>>>>
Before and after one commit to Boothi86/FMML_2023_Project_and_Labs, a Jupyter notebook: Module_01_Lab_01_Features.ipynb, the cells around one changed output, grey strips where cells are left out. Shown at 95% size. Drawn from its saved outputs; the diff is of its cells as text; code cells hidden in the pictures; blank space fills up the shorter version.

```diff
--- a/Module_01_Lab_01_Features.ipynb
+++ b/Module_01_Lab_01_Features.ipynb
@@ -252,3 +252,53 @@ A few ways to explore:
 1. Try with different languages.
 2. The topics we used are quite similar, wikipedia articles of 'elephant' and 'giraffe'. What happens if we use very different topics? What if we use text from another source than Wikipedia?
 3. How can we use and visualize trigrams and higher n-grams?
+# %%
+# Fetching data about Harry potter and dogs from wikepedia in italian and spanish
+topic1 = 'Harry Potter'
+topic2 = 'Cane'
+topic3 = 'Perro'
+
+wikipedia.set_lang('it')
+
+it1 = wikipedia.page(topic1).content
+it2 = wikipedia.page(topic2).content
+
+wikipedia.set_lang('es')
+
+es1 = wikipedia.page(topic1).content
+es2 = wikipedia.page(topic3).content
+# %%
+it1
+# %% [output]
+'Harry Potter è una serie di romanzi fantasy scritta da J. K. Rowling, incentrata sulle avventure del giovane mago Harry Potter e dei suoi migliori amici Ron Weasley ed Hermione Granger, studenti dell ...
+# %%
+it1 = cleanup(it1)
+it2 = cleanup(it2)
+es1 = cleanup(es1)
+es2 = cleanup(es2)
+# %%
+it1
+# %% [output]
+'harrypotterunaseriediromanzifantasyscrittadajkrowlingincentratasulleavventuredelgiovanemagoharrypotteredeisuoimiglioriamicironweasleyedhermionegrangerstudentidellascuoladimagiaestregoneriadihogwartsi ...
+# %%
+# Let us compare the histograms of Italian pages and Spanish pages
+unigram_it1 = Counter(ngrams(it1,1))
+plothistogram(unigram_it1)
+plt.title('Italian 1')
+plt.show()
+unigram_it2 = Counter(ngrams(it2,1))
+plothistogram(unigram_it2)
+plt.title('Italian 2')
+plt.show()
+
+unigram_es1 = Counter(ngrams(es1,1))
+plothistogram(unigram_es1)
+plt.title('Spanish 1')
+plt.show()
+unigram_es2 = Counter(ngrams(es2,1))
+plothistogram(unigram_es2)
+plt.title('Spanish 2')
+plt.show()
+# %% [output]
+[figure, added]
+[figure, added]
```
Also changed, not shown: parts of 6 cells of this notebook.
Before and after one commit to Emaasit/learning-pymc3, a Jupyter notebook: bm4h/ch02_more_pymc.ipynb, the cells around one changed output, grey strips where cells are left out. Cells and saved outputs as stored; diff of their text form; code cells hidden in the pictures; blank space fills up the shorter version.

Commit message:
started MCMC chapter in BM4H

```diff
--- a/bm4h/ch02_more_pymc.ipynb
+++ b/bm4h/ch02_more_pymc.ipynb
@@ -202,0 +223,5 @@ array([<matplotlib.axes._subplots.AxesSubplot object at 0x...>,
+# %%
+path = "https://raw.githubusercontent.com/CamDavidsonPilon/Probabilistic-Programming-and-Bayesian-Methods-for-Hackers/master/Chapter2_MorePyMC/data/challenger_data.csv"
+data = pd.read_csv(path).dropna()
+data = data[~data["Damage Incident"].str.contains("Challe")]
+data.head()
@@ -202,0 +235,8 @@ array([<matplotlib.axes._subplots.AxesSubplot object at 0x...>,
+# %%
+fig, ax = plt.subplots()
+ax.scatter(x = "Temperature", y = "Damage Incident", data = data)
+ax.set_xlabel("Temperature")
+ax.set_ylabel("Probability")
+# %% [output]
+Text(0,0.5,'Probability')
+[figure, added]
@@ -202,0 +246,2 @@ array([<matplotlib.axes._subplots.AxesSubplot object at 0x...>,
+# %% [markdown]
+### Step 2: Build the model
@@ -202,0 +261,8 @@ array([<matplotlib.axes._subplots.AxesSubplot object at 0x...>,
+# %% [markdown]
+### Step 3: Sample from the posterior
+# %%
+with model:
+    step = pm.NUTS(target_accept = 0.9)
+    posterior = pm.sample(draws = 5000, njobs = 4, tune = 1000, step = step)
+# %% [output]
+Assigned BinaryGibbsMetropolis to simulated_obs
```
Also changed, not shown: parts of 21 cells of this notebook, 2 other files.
<<<<
*Problem to work on*. Write down all of the records again, word for word.

*Response*.
Before and after one commit to Boothi86/FMML_2023_Project_and_Labs, a Jupyter notebook: Module_01_Lab_01_Features.ipynb, the cells around one changed output, grey strips where cells are left out. Shown at 95% size. Drawn from its saved outputs; the diff is of its cells as text; code cells hidden in the pictures; blank space fills up the shorter version.

```diff
--- a/Module_01_Lab_01_Features.ipynb
+++ b/Module_01_Lab_01_Features.ipynb
@@ -252,3 +252,53 @@ A few ways to explore:
 1. Try with different languages.
 2. The topics we used are quite similar, wikipedia articles of 'elephant' and 'giraffe'. What happens if we use very different topics? What if we use text from another source than Wikipedia?
 3. How can we use and visualize trigrams and higher n-grams?
+# %%
+# Fetching data about Harry potter and dogs from wikepedia in italian and spanish
+topic1 = 'Harry Potter'
+topic2 = 'Cane'
+topic3 = 'Perro'
+
+wikipedia.set_lang('it')
+
+it1 = wikipedia.page(topic1).content
+it2 = wikipedia.page(topic2).content
+
+wikipedia.set_lang('es')
+
+es1 = wikipedia.page(topic1).content
+es2 = wikipedia.page(topic3).content
+# %%
+it1
+# %% [output]
+'Harry Potter è una serie di romanzi fantasy scritta da J. K. Rowling, incentrata sulle avventure del giovane mago Harry Potter e dei suoi migliori amici Ron Weasley ed Hermione Granger, studenti dell ...
+# %%
+it1 = cleanup(it1)
+it2 = cleanup(it2)
+es1 = cleanup(es1)
+es2 = cleanup(es2)
+# %%
+it1
+# %% [output]
+'harrypotterunaseriediromanzifantasyscrittadajkrowlingincentratasulleavventuredelgiovanemagoharrypotteredeisuoimiglioriamicironweasleyedhermionegrangerstudentidellascuoladimagiaestregoneriadihogwartsi ...
+# %%
+# Let us compare the histograms of Italian pages and Spanish pages
+unigram_it1 = Counter(ngrams(it1,1))
+plothistogram(unigram_it1)
+plt.title('Italian 1')
+plt.show()
+unigram_it2 = Counter(ngrams(it2,1))
+plothistogram(unigram_it2)
+plt.title('Italian 2')
+plt.show()
+
+unigram_es1 = Counter(ngrams(es1,1))
+plothistogram(unigram_es1)
+plt.title('Spanish 1')
+plt.show()
+unigram_es2 = Counter(ngrams(es2,1))
+plothistogram(unigram_es2)
+plt.title('Spanish 2')
+plt.show()
+# %% [output]
+[figure, added]
+[figure, added]
```
Also changed, not shown: parts of 6 cells of this notebook.
Before and after one commit to Emaasit/learning-pymc3, a Jupyter notebook: bm4h/ch02_more_pymc.ipynb, the cells around one changed output, grey strips where cells are left out. Cells and saved outputs as stored; diff of their text form; code cells hidden in the pictures; blank space fills up the shorter version.

Commit message:
started MCMC chapter in BM4H

```diff
--- a/bm4h/ch02_more_pymc.ipynb
+++ b/bm4h/ch02_more_pymc.ipynb
@@ -202,0 +223,5 @@ array([<matplotlib.axes._subplots.AxesSubplot object at 0x...>,
+# %%
+path = "https://raw.githubusercontent.com/CamDavidsonPilon/Probabilistic-Programming-and-Bayesian-Methods-for-Hackers/master/Chapter2_MorePyMC/data/challenger_data.csv"
+data = pd.read_csv(path).dropna()
+data = data[~data["Damage Incident"].str.contains("Challe")]
+data.head()
@@ -202,0 +235,8 @@ array([<matplotlib.axes._subplots.AxesSubplot object at 0x...>,
+# %%
+fig, ax = plt.subplots()
+ax.scatter(x = "Temperature", y = "Damage Incident", data = data)
+ax.set_xlabel("Temperature")
+ax.set_ylabel("Probability")
+# %% [output]
+Text(0,0.5,'Probability')
+[figure, added]
@@ -202,0 +246,2 @@ array([<matplotlib.axes._subplots.AxesSubplot object at 0x...>,
+# %% [markdown]
+### Step 2: Build the model
@@ -202,0 +261,8 @@ array([<matplotlib.axes._subplots.AxesSubplot object at 0x...>,
+# %% [markdown]
+### Step 3: Sample from the posterior
+# %%
+with model:
+    step = pm.NUTS(target_accept = 0.9)
+    posterior = pm.sample(draws = 5000, njobs = 4, tune = 1000, step = step)
+# %% [output]
+Assigned BinaryGibbsMetropolis to simulated_obs
```
Also changed, not shown: parts of 21 cells of this notebook, 2 other files.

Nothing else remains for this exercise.